# Am I understanding differences between Bayesian and frequentist inference correctly?

A Bayesian would consider the results of the k experiments $X_1, X_2, ..., X_k$ fixed while p would be random, then assume a prior distribution on p and then come up with a posterior distribution for p given the results of the k experiments. Using a distribution for p, a Bayesian would use credible intervals.

A frequentist would consider p a fixed value but the results of the k experiments $X_1, X_2, ..., X_k$ random and would try to come up with a maximum likelihood estimate. A frequentist would use confidence intervals.

A frequentist would use normal approximation to come up with a p-value to see if there is any reason to reject a null hypothesis $H_0$ in favor of an alternative hypothesis $H_1$. For a frequentist, $P(H_0), P(H_1) \in \{0,1\}$

A Bayesian would assign a prior probability to $H_0$ and compute a posterior probability $P(H_0 | k)$. A Bayesian would not absolutely choose between $H_0$ and $H_1$. Rather a Bayesian would be more inclined to $H_0$ if $P(H_0 | k) > 1 - P(H_0 | k) = P(H_1 | k)$

1. Regression: Given regression model $g(E(Y)) = \beta_0 + \beta_1 X_1 + ... + \beta_k X_k$

A frequentist would consider $\beta_i$'s and other parameters to be fixed and would use MLE or OLS.

A Bayesian would consider $\beta_i$'s and other parameters to be random, assign them prior distributions and then come up with posterior distributions for $\beta_i$'s and other parameters given the y's and X.

Anything wrong?

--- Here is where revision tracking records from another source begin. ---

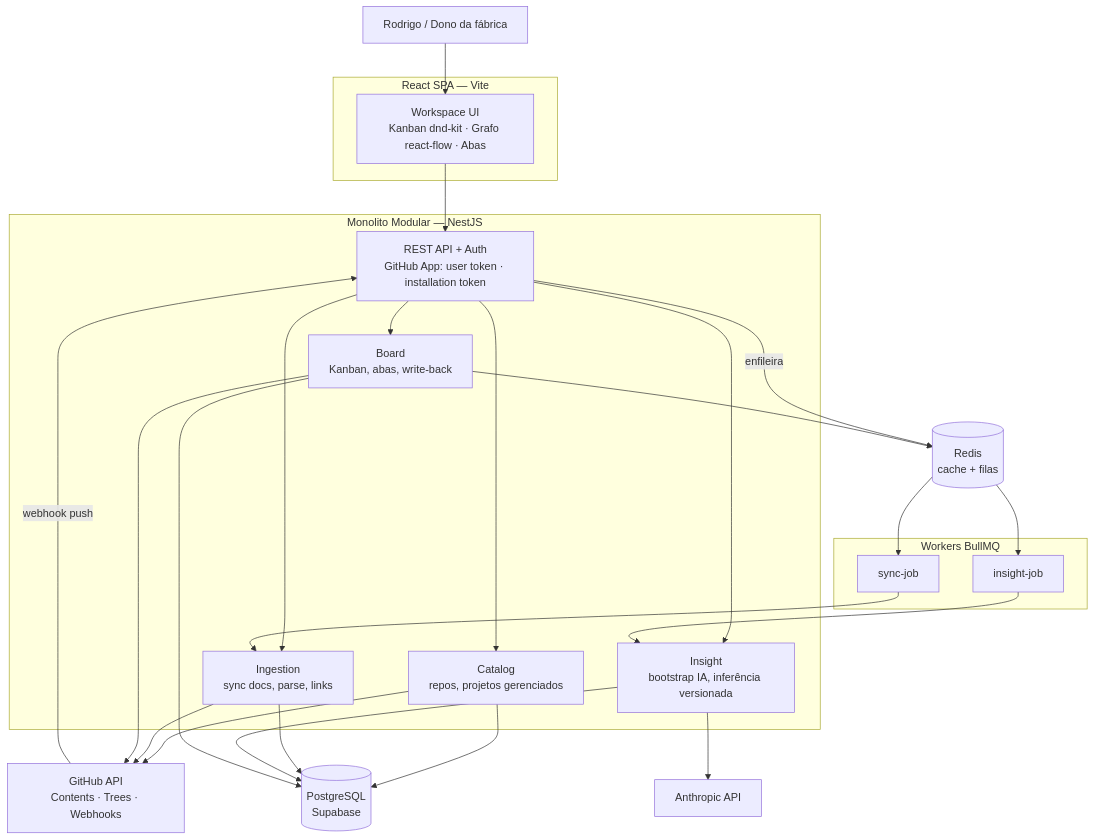
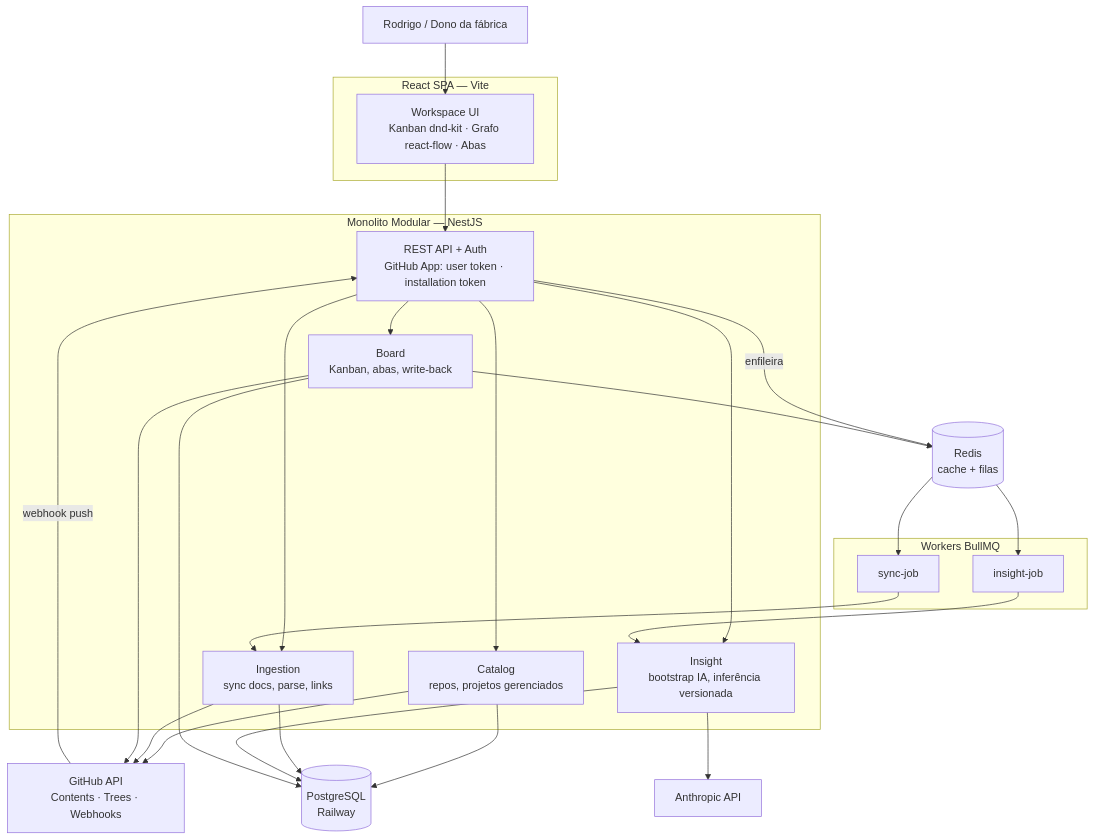
One commit to RodReis/rrb-proplan changed the diagram in docs/ARCHITECTURE.md. Above: the diagram before and after it, drawn with Mermaid. The commit also changed 6 other files, not shown here.

````diff
--- a/docs/ARCHITECTURE.md
+++ b/docs/ARCHITECTURE.md
@@ -7,40 +7,40 @@
 ```mermaid
 flowchart TB
     U[Rodrigo / Dono da fábrica]
 
     subgraph SPA[React SPA — Vite]
         UI[Workspace UI<br/>Kanban dnd-kit · Grafo react-flow · Abas]
     end
 
     subgraph API[Monolito Modular — NestJS]
         REST[REST API + Auth<br/>GitHub App: user token · installation token]
         CAT[Catalog<br/>repos, projetos gerenciados]
         ING[Ingestion<br/>sync docs, parse, links]
         INS[Insight<br/>bootstrap IA, inferência versionada]
         BRD[Board<br/>Kanban, abas, write-back]
     end
 
     subgraph JOBS[Workers BullMQ]
         SYNC[sync-job]
         AIJ[insight-job]
     end
 
-    PG[(PostgreSQL<br/>Supabase)]
+    PG[(PostgreSQL<br/>Railway)]
     RD[(Redis<br/>cache + filas)]
     GH[GitHub API<br/>Contents · Trees · Webhooks]
     AI[Anthropic API]
 
     U --> UI --> REST
     REST --> CAT & ING & INS & BRD
     CAT --> GH
     ING --> GH
     BRD --> GH
     GH -- webhook push --> REST
     REST -- enfileira --> RD
     RD --> SYNC & AIJ
     SYNC --> ING
     AIJ --> INS
     INS --> AI
     CAT & ING & INS & BRD --> PG
     BRD --> RD
 ```
````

Anything I missed?

This questions is too broad, but I thought I would respond to a few points where your statements aren't accurate.

1. Bayesians (typically) believe there is a fixed value for the parameters, but use a probability distribution to represent their uncertainty about what the true value is.

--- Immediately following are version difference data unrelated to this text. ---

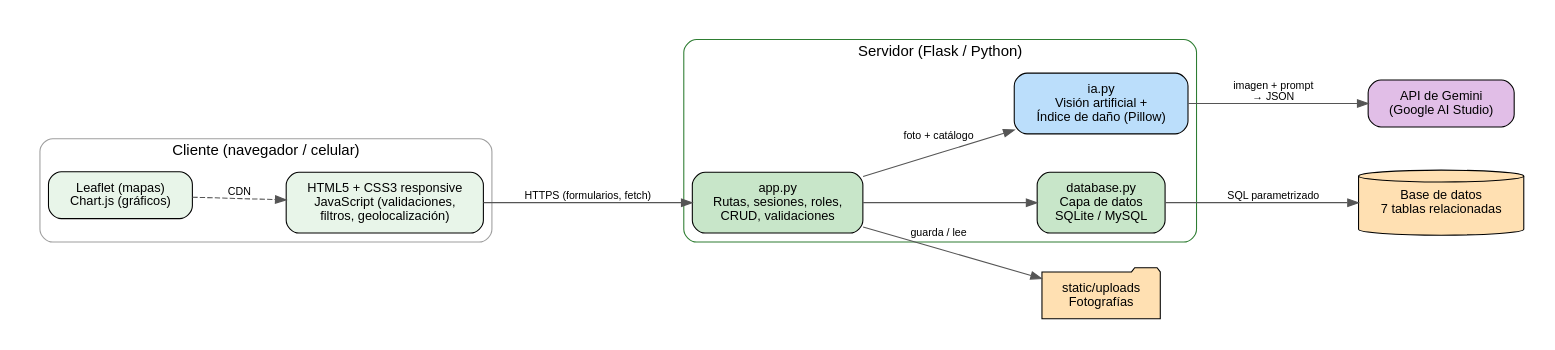
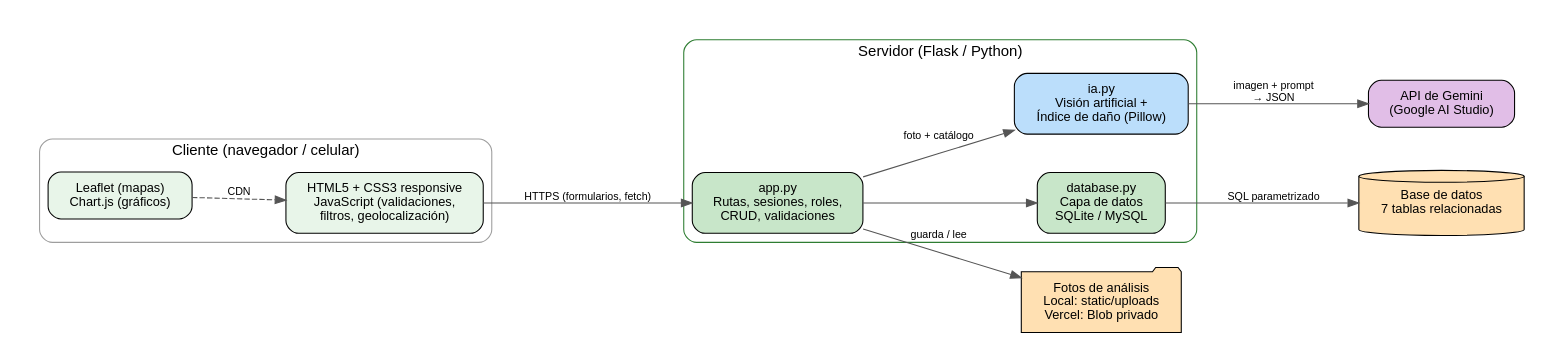
The diagram in docs/arquitectura.dot (maleeemolisec/AgroPlagaIA), drawn with Graphviz before and after one commit. The commit also changed 9 other files, not shown here.

Commit message:
Fix image uploads on Vercel

```diff
--- a/docs/arquitectura.dot
+++ b/docs/arquitectura.dot
@@ -1,19 +1,19 @@
 digraph ARQ {
   graph [rankdir=LR, fontname="Helvetica", pad=0.3, nodesep=0.5, ranksep=0.9];
   node  [shape=box, style="rounded,filled", fontname="Helvetica", fontsize=12, margin="0.2,0.12"];
   edge  [fontname="Helvetica", fontsize=10, color="#555555"];
   subgraph cluster_cli { label="Cliente (navegador / celular)"; style="rounded"; color="#9e9e9e"; fontname="Helvetica";
     web [label="HTML5 + CSS3 responsive\nJavaScript (validaciones,\nfiltros, geolocalización)", fillcolor="#e8f5e9"];
     libs [label="Leaflet (mapas)\nChart.js (gráficos)", fillcolor="#e8f5e9"]; }
   subgraph cluster_srv { label="Servidor (Flask / Python)"; style="rounded"; color="#2e7d32"; fontname="Helvetica";
     app [label="app.py\nRutas, sesiones, roles,\nCRUD, validaciones", fillcolor="#c8e6c9"];
     ia  [label="ia.py\nVisión artificial +\nÍndice de daño (Pillow)", fillcolor="#bbdefb"];
     dbl [label="database.py\nCapa de datos\nSQLite / MySQL", fillcolor="#c8e6c9"]; }
   bd  [label="Base de datos\n7 tablas relacionadas", shape=cylinder, fillcolor="#ffe0b2"];
-  fs  [label="static/uploads\nFotografías", shape=folder, fillcolor="#ffe0b2"];
+  fs  [label="Fotos de análisis\nLocal: static/uploads\nVercel: Blob privado", shape=folder, fillcolor="#ffe0b2"];
   gem [label="API de Gemini\n(Google AI Studio)", fillcolor="#e1bee7"];
   web -> app [label="HTTPS (formularios, fetch)"];
   libs -> web [style=dashed, label="CDN"];
   app -> ia [label="foto + catálogo"]; ia -> gem [label="imagen + prompt\n→ JSON"];
   app -> dbl; dbl -> bd [label="SQL parametrizado"]; app -> fs [label="guarda / lee"];
 }
```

2. A Bayesian is typically interested in the full posterior rather than a point or interval estimate of a particular parameter (although for simplicity in reporting results point or interval estimates are typically provided).

3. A frequentist would not use a normal approximation for hypothesis testing with a point null in a binomial experiment.

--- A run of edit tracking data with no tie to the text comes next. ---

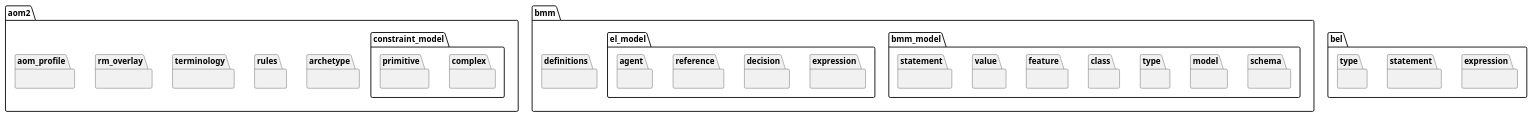
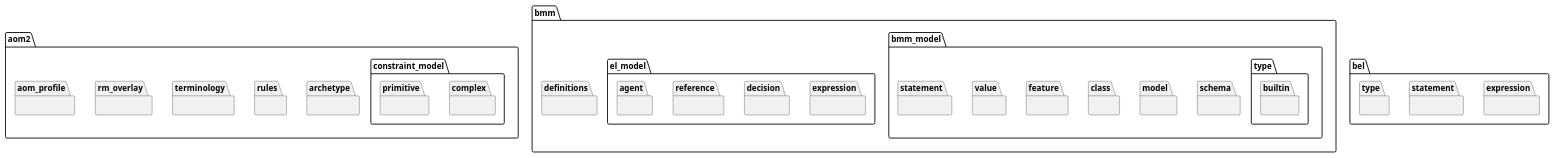
Before and after one commit to wolandscat/openehr-doc: the diagram in modules/ROOT/examples/bmm/languages/languages-package-uml.adoc, drawn with PlantUML. The commit also changed 541 other files, not shown here.

Commit message:
Regen with override markers, and override relations removed from UML.

```diff
--- a/modules/ROOT/examples/bmm/languages/languages-package-uml.adoc
+++ b/modules/ROOT/examples/bmm/languages/languages-package-uml.adoc
@@ -3,73 +3,73 @@
 [plantuml,opts=interactive,link=self]
 ....
 skinparam groupInheritance 2
 skinparam citedClassColor #FDFDFD
 
 
 package aom2.archetype {
 }
 
 package aom2.constraint_model.complex {
 }
 
 package aom2.constraint_model.primitive {
 }
 
 package aom2.rules {
 }
 
 package aom2.terminology {
 }
 
 package aom2.rm_overlay {
 }
 
 package aom2.aom_profile {
 }
 
 package bmm.definitions {
 }
 
 package bmm.bmm_model.schema {
 }
 
 package bmm.bmm_model.model {
 }
 
-package bmm.bmm_model.type {
+package bmm.bmm_model.type.builtin {
 }
 
 package bmm.bmm_model.class {
 }
 
 package bmm.bmm_model.feature {
 }
 
 package bmm.bmm_model.value {
 }
 
 package bmm.bmm_model.statement {
 }
 
 package bmm.el_model.expression {
 }
 
 package bmm.el_model.decision {
 }
 
 package bmm.el_model.reference {
 }
 
 package bmm.el_model.agent {
 }
 
 package bel.expression {
 }
 
 package bel.statement {
 }
 
 package bel.type {
 }
 
 ....
```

4. Even if a frequentist "rejects a null hypothesis" that does not mean they choose the alternative.

5. Bayesians will choose between hypotheses if forced to, but typically we would prefer model averaging.

6. In a regression problem many frequentists use penalized likelihood methods, e.g. lasso, ridge regression, elastic net, etc. and therefore would not be using the MLE or OLS estimators.

A Bayesian would consider the results of the experiments fixed and consider population parameters as stochasts. This in contrast to frequentist, who see the data as "just another sample in an endless stream of samples" and who see the population parameters as fixed (but unknown).

The logical Bayesian order would be: 1. define the prior distribution 2. collect data 3. use that data to update your prior distribution. After updating it is called the posterior distribution.

Mind you that a confidence interval is really different from a credible interval. A confidence interval relates to the sampling procedure. If you would take many samples and calculate a 95% confidence interval for each sample, you'd find that 95% of those intervals contain the population mean.

This is useful to for instance industrial quality departments. Those guys take many samples, and now they have the confidence that most of their estimates will be pretty close to the reality. They know that 95% of their estimates are close, but they can't say that about one specific estimate.

Compare this to rolling dice: if you roll 600 (fair) dice, your best guess is that 1/6, that is 100 dice, will roll a six. But if you someone has rolled 1 die, and asks you: - "What is the probability that this throw was a 6 ?", - the answer "Well, that is 1/6 or 16.6%" is wrong. The die shows either a 6, or some other figure. So the probability is 1, or 0.

When asked before the throw what the probability of throwing a 6 is, a Bayesian would say "1/6" (based on prior information: everybody knows that a die has 6 sides), but a Frequestist would say "No idea" because frequentism is solely based on the data, not on priors.

Likewise, if you have only 1 sample (thus 1 confidence interval), you have no way to say how likely it is that the population mean is in that interval. It is either in it, or not. The probability is either 1, or 0.

If a frequentist rejects H0, this means that P(data|H0) is smaller than some threshold. He says "It is very unlikely to find these sort of data if H0 were true, therefore I assume that H0 is not true, thus H1 must be true". Therefore, in this framework, H0 and H1 must be mutually exclusive and cover all possibilities.

As far as I understand, some frequentist say that if H0 is rejected, this does not imply that H1 is formally accepted; others say that rejecting the one equals accepting the other.

Hypothesis testing in a Bayesian method is slightly different. The method is to see how good the data are predicted by Hypothesis A, or B, or C (no need to limit this to 2 hypotheses). The researcher could say: "Hypothesis A explains the data 3 x better than Hypothesis B and 50 times better than Hypothesis C".